Besides if they have permit for one, they land ten dumpers or trucks earning huge profits. It is the builders who benefit most from illegal sand and with their deep nexus with the powerful and influential politicians regardless of their political colour are able to negate the rule of law. In UP, for instance, the current government of Samajwadi Party and its predecessor Bahujan Samaj Party, both turned a blind eye to the ongoing plunder of sand from ecologically sensitive flood plains of the State’s major rivers. They have, over the years, brazenly ignored the orders of the Supreme Court that mining of minor minerals – sand being one – from even less than 5 hectares of land would require environmental clearance.

Mining in Goa
In their hunger for power and riches the politicians and their allies in the underworld have developed only contempt for environmental protection. They consider it to be an obstruction in the pursuit of their activities that are nefarious by any standard. But none can touch them as they happen to wield power and influence. This situation obtains virtually in every state of the Union. In Maharashta illegal sand mining has been declared a crime under the tough Maharashtra Control on Organised Crime Act and yet despite ceaseless denudation of sands from the state’s coastline adversely impacting its morphology and bio-diversity not one mafioso has been nabbed – such is their clout. In MP the chief minister’s own brother is reportedly active in illegal mining in River Narmada.

One wonders whether the Ministry at the Centre and governments in the states appreciate the serious damage that is being caused to the river systems in the country by unchecked sand-mining. According to experts, reckless mining activities can cause physical harm to the river or stream by erosion of channel bed and banks, increase in channel gradient, and change in channel morphology.
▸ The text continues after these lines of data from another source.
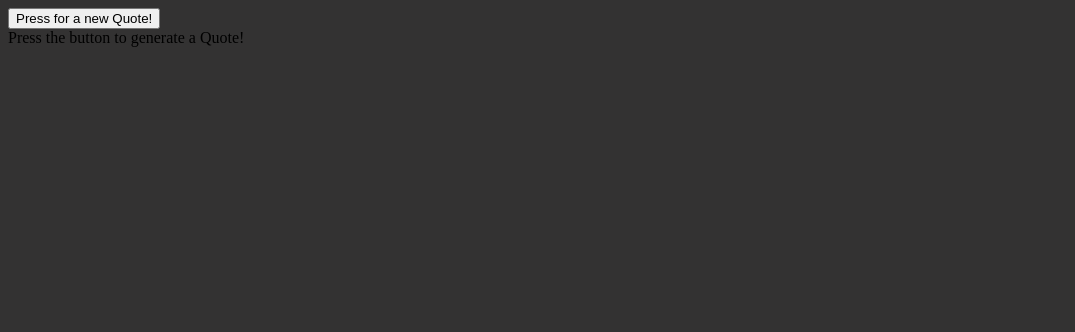
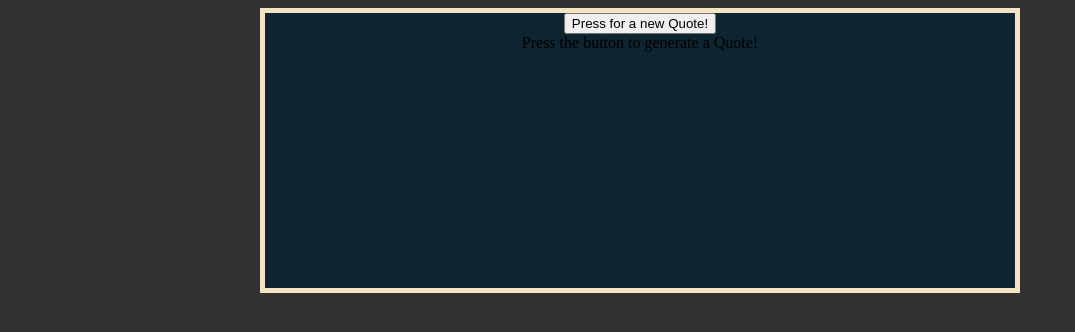
Before and after one commit to britneyalex/mixedMessages, a plain HTML site: page index.html in a window 1280 px wide. Shown: the whole page, without its empty margins (0-1075 px from the left). Drawn offline with Linux system fonts and the light colour scheme.

Commit message:
Container changes

```diff
--- a/style.css
+++ b/style.css
@@ -1,3 +1,12 @@
 body {
     background-color: #333232;
 }
+
+#container {
+    background-color: #0e2431;
+    border: 5px solid #F5E4C3;
+    height: 275px;
+    width: 750px;
+    margin: 0 auto;
+    text-align: center;
+}
```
These impacts may cause the undercutting and collapse of river banks,  the loss of adjacent land and/or structures, upstream erosion as a result of an increase in channel slope and changes in flow velocity, and downstream erosion due to increased carrying capacity of the stream, downstream changes in patterns of deposition, and changes in channel bed and habitat type.

Mining with heavy equipment like dredgers for removal of channel substrate results in re-suspension of streambed sediment, clearance of vegetation, and stockpiling on the streambed. All these have ecological impacts leading to direct loss of stream habitat, disturbances of species hosted by streambed deposits, reduced light penetration and reduced feeding opportunities, adversely impacting the native riverine
biodiversity. That the failure of men and machines in preventing oil leaks, in uncontrolled dumping or stockpiling of overburden cause poisoning of aquatic organisms and fouling up of the water quality need hardly be emphasised.

Sand mining in Rajahmundri, Andhra Pradesh
Excessive sand-mining from rivers is also accompanied by plummeting ground water tables in the riparian zones. This has happened in Kerala, Andhra and several other states and may also well happen in such zones of Yamuna, Hindon and Ganges, rendering agriculture a losing proposition raising the question of livelihood in the areas.

With outright and brazen breaches of the orders of the Apex Court in regard to licensing of mining of minor minerals in less than 5 hectares of land only after environmental clearance the National Green Tribunal, thankfully, has also got into the act in reinforcing the orders. Hopefully, the states will wake up and enforce the extant orders and decisions or else India’s rivers might suffer irreparable harm subjecting the people to untold privations.

Photos: from the Internet